The colours of Curacao

Lounging on a terrace in the hot Curaçao sun, I watch as Willemstad’s floating bridge makes way for a boat entering the city’s busy port. A handful of pedestrians scramble to catch a small ferry to the other “half” of town. Near the opposite shore, Venezuelan farmers arrive each morning by boat to create a floating market to sell their vegetables and fruits.

The buzz of Willemstad, capital of Curaçao, is softened by the relaxed rhythm of the Caribbean and an array of colours and sounds – local music like the Tumba from outdoor kiosks and restaurants, much laughter and myriad languages, none as pretty as the rolling lilt and click of Papiamento, or Papiamentu, the unique voice of the ABC islands (Aruba, Bonaire and Curaçao). An exotic mélange of Dutch, Portuguese, Spanish and English (with a few French and Indian words thrown in), the language welcomes visitors with a grand bon bini.

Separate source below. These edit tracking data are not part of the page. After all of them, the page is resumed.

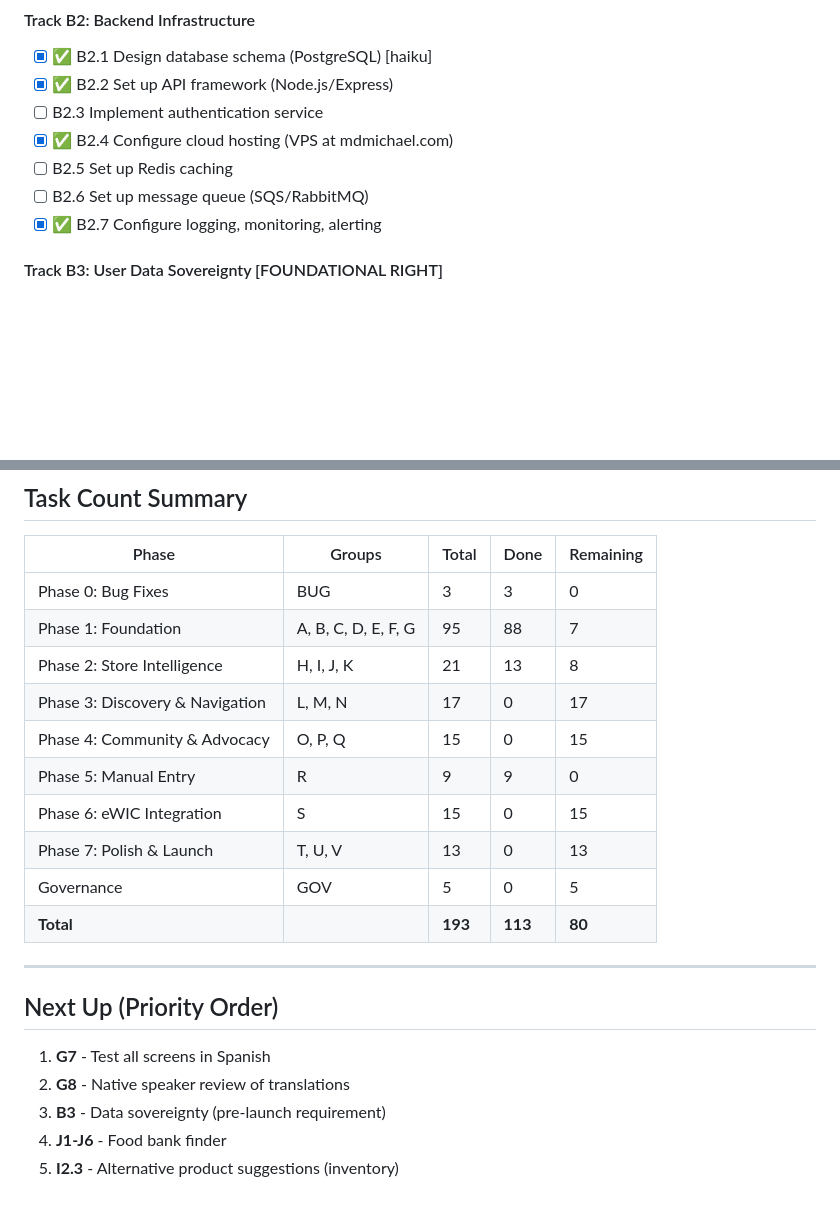
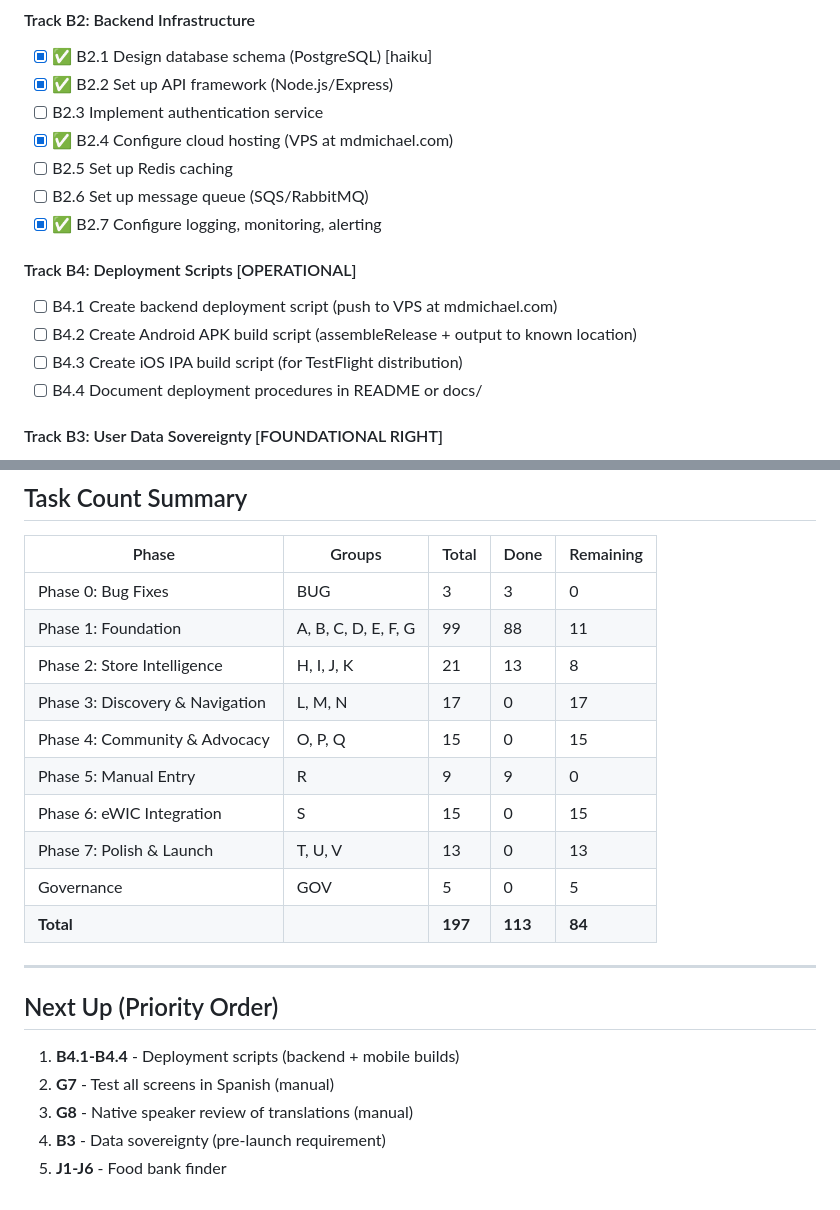
Before and after one commit to MrMosesMichael/wic-benefits-app, a Markdown page: specs/wic-benefits-app/tasks.md, 2 parts joined by grey strips. GitHub-like rendering; blank space fills up the shorter version.

Commit message:
chore: Add deployment script tasks (B4.1-B4.4)
New Track B4: Deployment Scripts
- B4.1 Backend deployment script (VPS)
- B4.2 Android APK build script
- B4.3 iOS IPA build script
- B4.4 Document deployment procedures

113 of 197 tasks done (57%)

Co-Authored-By: Claude Opus 4.5 <noreply@anthropic.com>

```diff
--- a/specs/wic-benefits-app/tasks.md
+++ b/specs/wic-benefits-app/tasks.md
@@ -80,6 +80,12 @@
 - [ ] B2.5 Set up Redis caching
 - [ ] B2.6 Set up message queue (SQS/RabbitMQ)
 - [x] ✅ B2.7 Configure logging, monitoring, alerting
+
+#### Track B4: Deployment Scripts [OPERATIONAL]
+- [ ] B4.1 Create backend deployment script (push to VPS at mdmichael.com)
+- [ ] B4.2 Create Android APK build script (assembleRelease + output to known location)
+- [ ] B4.3 Create iOS IPA build script (for TestFlight distribution)
+- [ ] B4.4 Document deployment procedures in README or docs/
 
 #### Track B3: User Data Sovereignty [FOUNDATIONAL RIGHT]
 - [ ] B3.1 Implement data export (JSON, CSV, PDF formats)
@@ -437,7 +443,7 @@
 | Phase | Groups | Total | Done | Remaining |
 |-------|--------|-------|------|-----------|
 | Phase 0: Bug Fixes | BUG | 3 | 3 | 0 |
-| Phase 1: Foundation | A, B, C, D, E, F, G | 95 | 88 | 7 |
+| Phase 1: Foundation | A, B, C, D, E, F, G | 99 | 88 | 11 |
 | Phase 2: Store Intelligence | H, I, J, K | 21 | 13 | 8 |
 | Phase 3: Discovery & Navigation | L, M, N | 17 | 0 | 17 |
 | Phase 4: Community & Advocacy | O, P, Q | 15 | 0 | 15 |
@@ -445,14 +451,14 @@
 | Phase 6: eWIC Integration | S | 15 | 0 | 15 |
 | Phase 7: Polish & Launch | T, U, V | 13 | 0 | 13 |
 | Governance | GOV | 5 | 0 | 5 |
-| **Total** | | **193** | **113** | **80** |
+| **Total** | | **197** | **113** | **84** |
 
 ---
 
 ## Next Up (Priority Order)
 
-1. **G7** - Test all screens in Spanish
-2. **G8** - Native speaker review of translations
-3. **B3** - Data sovereignty (pre-launch requirement)
-4. **J1-J6** - Food bank finder
-5. **I2.3** - Alternative product suggestions (inventory)
+1. **B4.1-B4.4** - Deployment scripts (backend + mobile builds)
+2. **G7** - Test all screens in Spanish (manual)
+3. **G8** - Native speaker review of translations (manual)
+4. **B3** - Data sovereignty (pre-launch requirement)
+5. **J1-J6** - Food bank finder
```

The largest island in the Netherlands Antilles in the Caribbean Sea, Curaçao’s history combines Dutch colonialism with Portuguese, Spanish, native and African influences. It is haunted and shaped by the slave trade. Because of its importance as a world pt, Curaçao remains a noticeably international island, as seen in its faces, language, music and cuisine.

Most residents in Willemstad speak English (and Spanish and Dutch), so you needn’t enroll in Papiamento classes before your trip.

Museum enlightens as well as entertains
Even if you’re not staying at the Hotel Kura Hulanda in Otrobanda, a gorgeous resort with winding avenues lined with boutiques and private garden areas with African sculptures, be sure to check out the museums housed on this former plantation property. The rooms devoted to the slave trade cover not only Curaçao’s role in this dark aspect of our past but the entire history of the trade. Here you can descend a ladder into a tiny, cramped space that is a recreation of the cabin area in which slaves were transported on slave ships.

Just outside Willemstad, visit Den Paradera, or herb garden, run by Dina Veeris. Dina’s knowledge of plants and herbs has been passed down to her orally. With more than 300 species of plants and trees, the garden is radiant with sunlight and lush greens. In it, she claims, are cures for a slew of maladies: hair loss, high blood pressure, diabetes, menopause and impotence. She works with a doctor so none of her “perscriptions” conflict with a customer’s condition or medication.

After meandering through fragrant rows of herbs and plants, duck into the small store on the property where you can pick up essential oils, soaps made from aloe, mud or coconut, and charming hand-crafted dolls.

Don’t miss the Seaquarium
Curaçao is home to an excellent aquarium, complete with dolphin shows, touch tanks, an observatory where you can hand-feed sharks and an underwater park to explore snorkel- or scuba-style. (The Seaquarium was built on an old garbage dump by an ex-pat Canadian.)

Curaçao is famous for the liqueur that bears its name. At the distillery in the Chobolobo Mansion, you’ll learn there is only one genuine “Curaçao of Curaçao” liqueur. Derived from the laraha fruit, a bitter orange native to the island, the liqueur has a natural citrus flavour.

No visit to this tropical paradise would be complete without lazy days lounging on one of its many beaches or exploring the countryside. The western part of the island is known for its sandy stretches, from the very tiny and secluded to the vast and crowded. Whatever your fancy, you’re guaranteed warm sands and turquoise waters.